## THE PROBLEM
The entries are to be printed again word for word, but no picture may appear.

*** RECORD EXTRACTS Section Begins ***

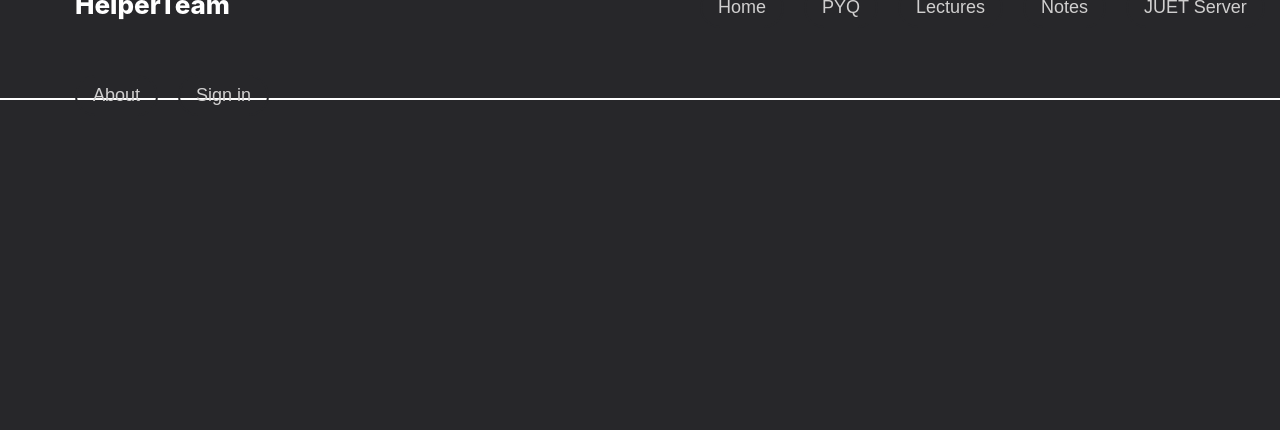
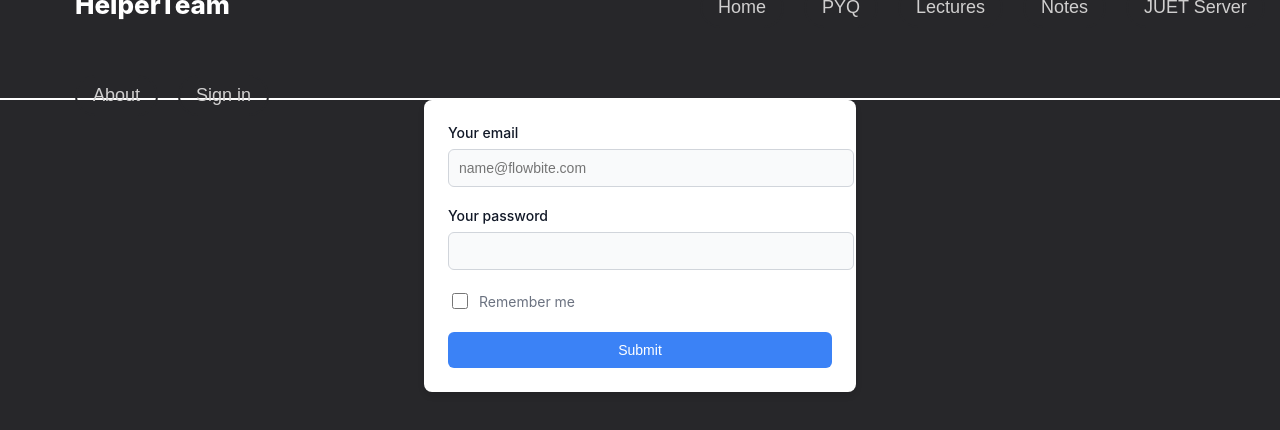
Before and after one commit to Indranil102/Helper_Team, a React (Create React App) app: page /signup in a window 1280 px wide. Shown: the top 430 px of the page. Built offline with nearby package versions, Linux system fonts and the light colour scheme; a web font is replaced by a local one.

Commit message:
signup page

```diff
--- a/src/App.js
+++ b/src/App.js
@@ -4,6 +4,7 @@ import HomePage from './Pages/home/HomePage';
 import Navbar from './Component/Navbar/Navbar';
 import Pyq from './Pages/pyq/Pyq';
 import Lectures from './Pages/lectures/Lectures';
+import SignUp from './Component/signup/SignUp';
 
 
 function App() {
@@ -26,6 +27,10 @@ function App() {
       <Route path='/pyq' element={<Pyq/>} />
       <Route path='/Lectures' element={<Lectures/>} />
 
+      <Route path='/signup' element={<SignUp/>} />
+
+
+
 
 
 
--- a/src/Component/Navbar/Navbar.jsx
+++ b/src/Component/Navbar/Navbar.jsx
@@ -54,9 +54,12 @@ const Navbar = () => {
             </h4>
         </li>
         </Link>
+
+        <Link>
         <li>
             <button className='signin'>Sign in</button>
         </li>
+        </Link>
       </ul>
     </div>
     </div>
--- /dev/null
+++ b/src/Component/signup/SignUp.jsx
@@ -0,0 +1,25 @@
+import React from 'react'
+import "./Signup.css"
+const SignUp = () => {
+  return (
+    <div>
+       <form class="form-container">
+    <div class="form-group">
+      <label for="email" class="form-label">Your email</label>
+      <input type="email" id="email" class="form-input" placeholder="name@flowbite.com" required />
+    </div>
+    <div class="form-group">
+      <label for="password" class="form-label">Your password</label>
+      <input type="password" id="password" class="form-input" required />
+    </div>
+    <div class="form-checkbox-group">
+      <input id="remember" type="checkbox" value="" class="form-checkbox" required />
+      <label for="remember" class="checkbox-label">Remember me</label>
+    </div>
+    <button type="submit" class="form-button">Submit</button>
+  </form>
+    </div>
+  )
+}
+
+export default SignUp
--- /dev/null
+++ b/src/Component/signup/Signup.css
@@ -0,0 +1,89 @@
+
+  /* Form Container */
+  .form-container {
+    max-width: 24rem; /* 384px */
+    margin: 0 auto;
+    padding: 1.5rem;
+    background-color: #fff;
+    border-radius: 0.5rem;
+    box-shadow: 0 4px 6px rgba(0, 0, 0, 0.1);
+  }
+
+  /* Form Group */
+  .form-group {
+    margin-bottom: 1.25rem; /* 20px */
+  }
+
+  .form-label {
+    display: block;
+    margin-bottom: 0.5rem;
+    font-size: 0.875rem; /* 14px */
+    font-weight: 500;
+    color: #111827;
+  }
+
+  .form-input {
+    width: 100%;
+    padding: 0.625rem; /* 10px */
+    font-size: 0.875rem;
+    border: 1px solid #d1d5db;
+    border-radius: 0.375rem; /* 6px */
+    background-color: #f9fafb;
+    color: #1f2937;
+  }
+
+  .form-input:focus {
+    border-color: #3b82f6;
+    box-shadow: 0 0 0 2px rgba(59, 130, 246, 0.3);
+    outline: none;
+  }
+
+  /* Checkbox Group */
+  .form-checkbox-group {
+    display: flex;
+    align-items: center;
+    margin-bottom: 1.25rem;
+  }
+
+  .form-checkbox {
+    width: 1rem; /* 16px */
+    height: 1rem; /* 16px */
+    border: 1px solid #d1d5db;
+    border-radius: 0.25rem; /* 4px */
+    background-color: #f9fafb;
+  }
+
+  .form-checkbox:focus {
+    outline: none;
+    box-shadow: 0 0 0 2px rgba(59, 130, 246, 0.3);
+  }
+
+  .checkbox-label {
+    margin-left: 0.5rem;
+    font-size: 0.875rem;
+    color: #6b7280;
+  }
+
+  /* Button */
+  .form-button {
+    display: block;
+    width: 100%;
+    padding: 0.625rem 1.25rem;
+    font-size: 0.875rem;
+    font-weight: 500;
+    color: #fff;
+    background-color: #3b82f6;
+    border: none;
+    border-radius: 0.375rem; /* 6px */
+    cursor: pointer;
+    text-align: center;
+  }
+
+  .form-button:hover {
+    background-color: #2563eb;
+  }
+
+  .form-button:focus {
+    outline: none;
+    box-shadow: 0 0 0 2px rgba(59, 130, 246, 0.3);
+  }
```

*** RECORD EXTRACTS Section Ends ***

## YOUR SOLUTION
Before and after one commit to Indranil102/Helper_Team, a React (Create React App) app: page /signup in a window 1280 px wide. Shown: the top 430 px of the page. Built offline with nearby package versions, Linux system fonts and the light colour scheme; a web font is replaced by a local one.

Commit message:
signup page

```diff
--- a/src/App.js
+++ b/src/App.js
@@ -4,6 +4,7 @@ import HomePage from './Pages/home/HomePage';
 import Navbar from './Component/Navbar/Navbar';
 import Pyq from './Pages/pyq/Pyq';
 import Lectures from './Pages/lectures/Lectures';
+import SignUp from './Component/signup/SignUp';
 
 
 function App() {
@@ -26,6 +27,10 @@ function App() {
       <Route path='/pyq' element={<Pyq/>} />
       <Route path='/Lectures' element={<Lectures/>} />
 
+      <Route path='/signup' element={<SignUp/>} />
+
+
+
 
 
 
--- a/src/Component/Navbar/Navbar.jsx
+++ b/src/Component/Navbar/Navbar.jsx
@@ -54,9 +54,12 @@ const Navbar = () => {
             </h4>
         </li>
         </Link>
+
+        <Link>
         <li>
             <button className='signin'>Sign in</button>
         </li>
+        </Link>
       </ul>
     </div>
     </div>
--- /dev/null
+++ b/src/Component/signup/SignUp.jsx
@@ -0,0 +1,25 @@
+import React from 'react'
+import "./Signup.css"
+const SignUp = () => {
+  return (
+    <div>
+       <form class="form-container">
+    <div class="form-group">
+      <label for="email" class="form-label">Your email</label>
+      <input type="email" id="email" class="form-input" placeholder="name@flowbite.com" required />
+    </div>
+    <div class="form-group">
+      <label for="password" class="form-label">Your password</label>
+      <input type="password" id="password" class="form-input" required />
+    </div>
+    <div class="form-checkbox-group">
+      <input id="remember" type="checkbox" value="" class="form-checkbox" required />
+      <label for="remember" class="checkbox-label">Remember me</label>
+    </div>
+    <button type="submit" class="form-button">Submit</button>
+  </form>
+    </div>
+  )
+}
+
+export default SignUp
--- /dev/null
+++ b/src/Component/signup/Signup.css
@@ -0,0 +1,89 @@
+
+  /* Form Container */
+  .form-container {
+    max-width: 24rem; /* 384px */
+    margin: 0 auto;
+    padding: 1.5rem;
+    background-color: #fff;
+    border-radius: 0.5rem;
+    box-shadow: 0 4px 6px rgba(0, 0, 0, 0.1);
+  }
+
+  /* Form Group */
+  .form-group {
+    margin-bottom: 1.25rem; /* 20px */
+  }
+
+  .form-label {
+    display: block;
+    margin-bottom: 0.5rem;
+    font-size: 0.875rem; /* 14px */
+    font-weight: 500;
+    color: #111827;
+  }
+
+  .form-input {
+    width: 100%;
+    padding: 0.625rem; /* 10px */
+    font-size: 0.875rem;
+    border: 1px solid #d1d5db;
+    border-radius: 0.375rem; /* 6px */
+    background-color: #f9fafb;
+    color: #1f2937;
+  }
+
+  .form-input:focus {
+    border-color: #3b82f6;
+    box-shadow: 0 0 0 2px rgba(59, 130, 246, 0.3);
+    outline: none;
+  }
+
+  /* Checkbox Group */
+  .form-checkbox-group {
+    display: flex;
+    align-items: center;
+    margin-bottom: 1.25rem;
+  }
+
+  .form-checkbox {
+    width: 1rem; /* 16px */
+    height: 1rem; /* 16px */
+    border: 1px solid #d1d5db;
+    border-radius: 0.25rem; /* 4px */
+    background-color: #f9fafb;
+  }
+
+  .form-checkbox:focus {
+    outline: none;
+    box-shadow: 0 0 0 2px rgba(59, 130, 246, 0.3);
+  }
+
+  .checkbox-label {
+    margin-left: 0.5rem;
+    font-size: 0.875rem;
+    color: #6b7280;
+  }
+
+  /* Button */
+  .form-button {
+    display: block;
+    width: 100%;
+    padding: 0.625rem 1.25rem;
+    font-size: 0.875rem;
+    font-weight: 500;
+    color: #fff;
+    background-color: #3b82f6;
+    border: none;
+    border-radius: 0.375rem; /* 6px */
+    cursor: pointer;
+    text-align: center;
+  }
+
+  .form-button:hover {
+    background-color: #2563eb;
+  }
+
+  .form-button:focus {
+    outline: none;
+    box-shadow: 0 0 0 2px rgba(59, 130, 246, 0.3);
+  }
```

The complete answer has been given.